→ **Task details**:
The full listing, exactly as written and with no images, is the expected output.

→ **Data provided**:
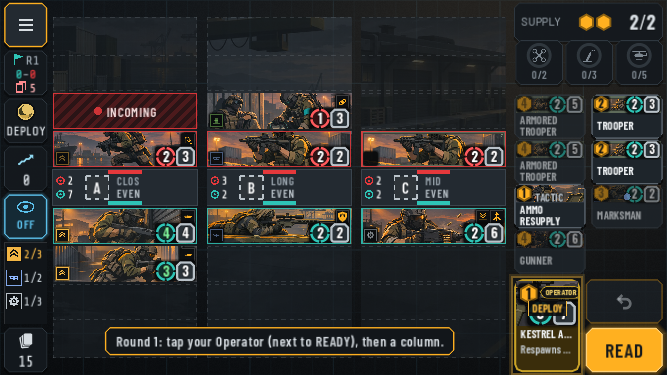
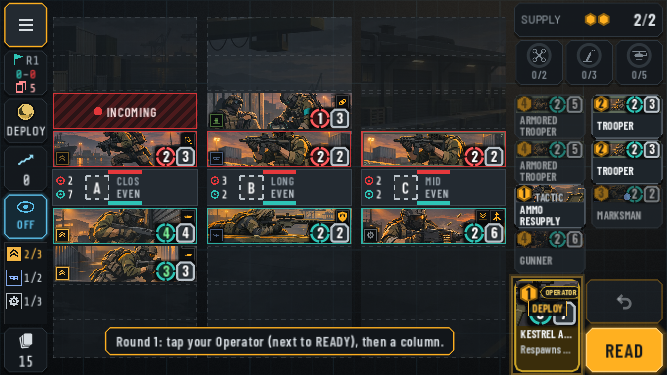
kc-readability: KillingCard bigger card numbers in Oswald Bold with outline, dark backing plates behind badge groups, Supply counter uses the cost hex; screenshots and notes; 550 tests
Claude-Session: https://claude.ai/code/session_01JmVwVgoeVTdNBC1RfBf5V4

Changed region(s): [[0.8696, 0.0293, 0.9895, 0.088], [0.7796, 0.0293, 0.8396, 0.088], [0.5397, 0.3813, 0.5697, 0.44]]

diff --git a/projects/killingcard/documentation/ux/board-layout-v2.md b/projects/killingcard/documentation/ux/board-layout-v2.md
@@ -422,3 +422,69 @@ Screenshots (390x844, public art only) are in `qa/screenshots/portrait/`: the ma
 - **Tactics:** the T1 cut corner no longer shortens the title slot, so BREACH AND CLEAR fits at 172 px.
 - **Test:** `test_portrait::test_portrait_cards_show_whole_names_and_lore` checks at 390x844 and 360x780 that no Y2+ title or lore line is cut on these screens: starter squad, Codex, Supply Drop, every card at the 172 px Muster out / Salvage width, mulligan, hand fan. A 124 px probe confirms the check catches a cut name.
 - **Totals:** 547 tests pass. Screenshots re-shot, including `10_starter_squad.png`.
+
+## Implementation notes (kc-readability, UI/UX Agent, 2026-11-06)
+The head, playing on an iPhone in landscape: the hand cards were too hard to read, the cost and stat
+icons and numbers needed to be bigger, the font could be better, the Supply counter should use the
+cards' cost iconography, and the icons needed a dark backing over the card art.
+
+- **Number face.** All card numbers (cost, FP, Armor, on every card size) and the Supply counter use
+  Oswald Bold with tabular digits (`assets/fonts/card_numbers_oswald.tres`, a FontVariation of
+  `Oswald-Variable.ttf`, wght 700, tnum). Its licence is in `OFL-Oswald.txt`. Numbers drawn over art
+  have a 4 px dark outline (`CardLook.NUM_OUTLINE`). The runner-up was Barlow Condensed ExtraBold
+  (`card_numbers_barlow.tres`); see `qa/screenshots/readability/font_candidates.png`.
+- **Backings.** Each corner badge group sits on its own soft dark plate: `CardLook.BACKING`, 80%
+  near-black, rounded, with a soft shadow edge. The groups are the cost (with the level and class
+  when peeked), the stats and the trait. A plate is never a band across the card, so the art stays
+  visible between the badges. BannerView records the plates it drew in `backing_rects` for the tests.
+  The trait plate is drawn only when a trait exists.
+- **Hand X1 at 844x390** (1168x540 canvas, 0.722 pt/px):
+
+  | Badge | Before | After | Digits after |
+  |---|---|---|---|
+  | Cost hex | about 15 px | 27 px (`HAND_COST_SCALE`) | about 21 px, 15 pt |
+  | FP / Armor | 20 / 19 px | 32 px, drawn by the card (`BannerCard.stat_rects`) | about 20–22 px, 14–16 pt |
+
+  - The ability row shrinks to 14 px icons (`HAND_ABILITY_PX`) and sits above the stats.
+  - The name keeps the full plate width.
+  - Narrow cards, when the stats would drop below 24 px (the iPhone SE / 16:9 tray), switch to a
+    narrow mode:
+    - the abilities, level coin and weapon pill are hidden (all still in inspect);
+    - the stats take the banner height;
+    - the name wraps to two lines.
+- **Board banners (C1+).** Badge sizes at k = banner height / 57:
+
+  | Badge | Before | After |
+  |---|---|---|
+  | Reticle | 26k | 30k |
+  | Armor | 25k × 26k | 29k × 30k |
+  | Cost | 20k | 24k |
+  | Ability icons | 21k | 20k |
+
+  The board's FP / Armor digits go from about 16 px to about 20 px (14.4 pt).
+- **Operator card (O2) and Y2+ cards.**
+  - The O2 card ink gets a 26 px cost hex and 32 / 31 px stats, on backings.
+  - The CardView number labels go from 17 to 21 px.
+  - A number label's slot is its badge, grown and centred to Oswald's line height, because Oswald's
+    line box is taller than the badge but its digits are not (`CardView._num_slot`).
+- **Supply counter.** The pips are the cards' cost hex: amber while available, a dark hex with an
+  amber outline once spent. This applies in the landscape HUD and in the portrait Supply row.
+  - The value is in the number face at 22 px, with an outline.
+  - The pip row keeps its old 18 / 20 px height, and the stacked gap is 2 px, so the box does not
+    grow into the hand or the killstreak row.
+  - Long press / right click still opens the Supply inspect.
+- **Tests and screenshots.**
+  - `tests/test_readability.gd` checks:
+    - the number face and its licence;
+    - the hand and board digit sizes in pt, with a 13 pt floor at 844x390 and 11 pt at 667x375;
+    - that the backings are plates, not bands;
+    - the Supply hex pips and number face;
+    - the Y2+ labels.
+  - Screenshots are in `qa/screenshots/readability/`:
+    - before / after at 844 and 667: full screen, tray at 2x, board at 2x, Supply at 3x;
+    - after only, for portrait and desktop;
+    - the font candidates sheet.
+  - Shot tool: `tests/tools/shot_readability.gd`.
+- **Open questions.**
+  - On the 16:9 SE the hand digits reach about 11 pt, not 13. The tray is narrow there.
+  - The hand abilities shrink to 14 px. The alternative is to move them to inspect only.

→ **Output of the exercise**:
kc-readability: KillingCard bigger card numbers in Oswald Bold with outline, dark backing plates behind badge groups, Supply counter uses the cost hex; screenshots and notes; 550 tests
Claude-Session: https://claude.ai/code/session_01JmVwVgoeVTdNBC1RfBf5V4

Changed region(s): [[0.8696, 0.0293, 0.9895, 0.088], [0.7796, 0.0293, 0.8396, 0.088], [0.5397, 0.3813, 0.5697, 0.44]]

diff --git a/projects/killingcard/documentation/ux/board-layout-v2.md b/projects/killingcard/documentation/ux/board-layout-v2.md
@@ -422,3 +422,69 @@ Screenshots (390x844, public art only) are in `qa/screenshots/portrait/`: the ma
 - **Tactics:** the T1 cut corner no longer shortens the title slot, so BREACH AND CLEAR fits at 172 px.
 - **Test:** `test_portrait::test_portrait_cards_show_whole_names_and_lore` checks at 390x844 and 360x780 that no Y2+ title or lore line is cut on these screens: starter squad, Codex, Supply Drop, every card at the 172 px Muster out / Salvage width, mulligan, hand fan. A 124 px probe confirms the check catches a cut name.
 - **Totals:** 547 tests pass. Screenshots re-shot, including `10_starter_squad.png`.
+
+## Implementation notes (kc-readability, UI/UX Agent, 2026-11-06)
+The head, playing on an iPhone in landscape: the hand cards were too hard to read, the cost and stat
+icons and numbers needed to be bigger, the font could be better, the Supply counter should use the
+cards' cost iconography, and the icons needed a dark backing over the card art.
+
+- **Number face.** All card numbers (cost, FP, Armor, on every card size) and the Supply counter use
+  Oswald Bold with tabular digits (`assets/fonts/card_numbers_oswald.tres`, a FontVariation of
+  `Oswald-Variable.ttf`, wght 700, tnum). Its licence is in `OFL-Oswald.txt`. Numbers drawn over art
+  have a 4 px dark outline (`CardLook.NUM_OUTLINE`). The runner-up was Barlow Condensed ExtraBold
+  (`card_numbers_barlow.tres`); see `qa/screenshots/readability/font_candidates.png`.
+- **Backings.** Each corner badge group sits on its own soft dark plate: `CardLook.BACKING`, 80%
+  near-black, rounded, with a soft shadow edge. The groups are the cost (with the level and class
+  when peeked), the stats and the trait. A plate is never a band across the card, so the art stays
+  visible between the badges. BannerView records the plates it drew in `backing_rects` for the tests.
+  The trait plate is drawn only when a trait exists.
+- **Hand X1 at 844x390** (1168x540 canvas, 0.722 pt/px):
+
+  | Badge | Before | After | Digits after |
+  |---|---|---|---|
+  | Cost hex | about 15 px | 27 px (`HAND_COST_SCALE`) | about 21 px, 15 pt |
+  | FP / Armor | 20 / 19 px | 32 px, drawn by the card (`BannerCard.stat_rects`) | about 20–22 px, 14–16 pt |
+
+  - The ability row shrinks to 14 px icons (`HAND_ABILITY_PX`) and sits above the stats.
+  - The name keeps the full plate width.
+  - Narrow cards, when the stats would drop below 24 px (the iPhone SE / 16:9 tray), switch to a
+    narrow mode:
+    - the abilities, level coin and weapon pill are hidden (all still in inspect);
+    - the stats take the banner height;
+    - the name wraps to two lines.
+- **Board banners (C1+).** Badge sizes at k = banner height / 57:
+
+  | Badge | Before | After |
+  |---|---|---|
+  | Reticle | 26k | 30k |
+  | Armor | 25k × 26k | 29k × 30k |
+  | Cost | 20k | 24k |
+  | Ability icons | 21k | 20k |
+
+  The board's FP / Armor digits go from about 16 px to about 20 px (14.4 pt).
+- **Operator card (O2) and Y2+ cards.**
+  - The O2 card ink gets a 26 px cost hex and 32 / 31 px stats, on backings.
+  - The CardView number labels go from 17 to 21 px.
+  - A number label's slot is its badge, grown and centred to Oswald's line height, because Oswald's
+    line box is taller than the badge but its digits are not (`CardView._num_slot`).
+- **Supply counter.** The pips are the cards' cost hex: amber while available, a dark hex with an
+  amber outline once spent. This applies in the landscape HUD and in the portrait Supply row.
+  - The value is in the number face at 22 px, with an outline.
+  - The pip row keeps its old 18 / 20 px height, and the stacked gap is 2 px, so the box does not
+    grow into the hand or the killstreak row.
+  - Long press / right click still opens the Supply inspect.
+- **Tests and screenshots.**
+  - `tests/test_readability.gd` checks:
+    - the number face and its licence;
+    - the hand and board digit sizes in pt, with a 13 pt floor at 844x390 and 11 pt at 667x375;
+    - that the backings are plates, not bands;
+    - the Supply hex pips and number face;
+    - the Y2+ labels.
+  - Screenshots are in `qa/screenshots/readability/`:
+    - before / after at 844 and 667: full screen, tray at 2x, board at 2x, Supply at 3x;
+    - after only, for portrait and desktop;
+    - the font candidates sheet.
+  - Shot tool: `tests/tools/shot_readability.gd`.
+- **Open questions.**
+  - On the 16:9 SE the hand digits reach about 11 pt, not 13. The tray is narrow there.
+  - The hand abilities shrink to 14 px. The alternative is to move them to inspect only.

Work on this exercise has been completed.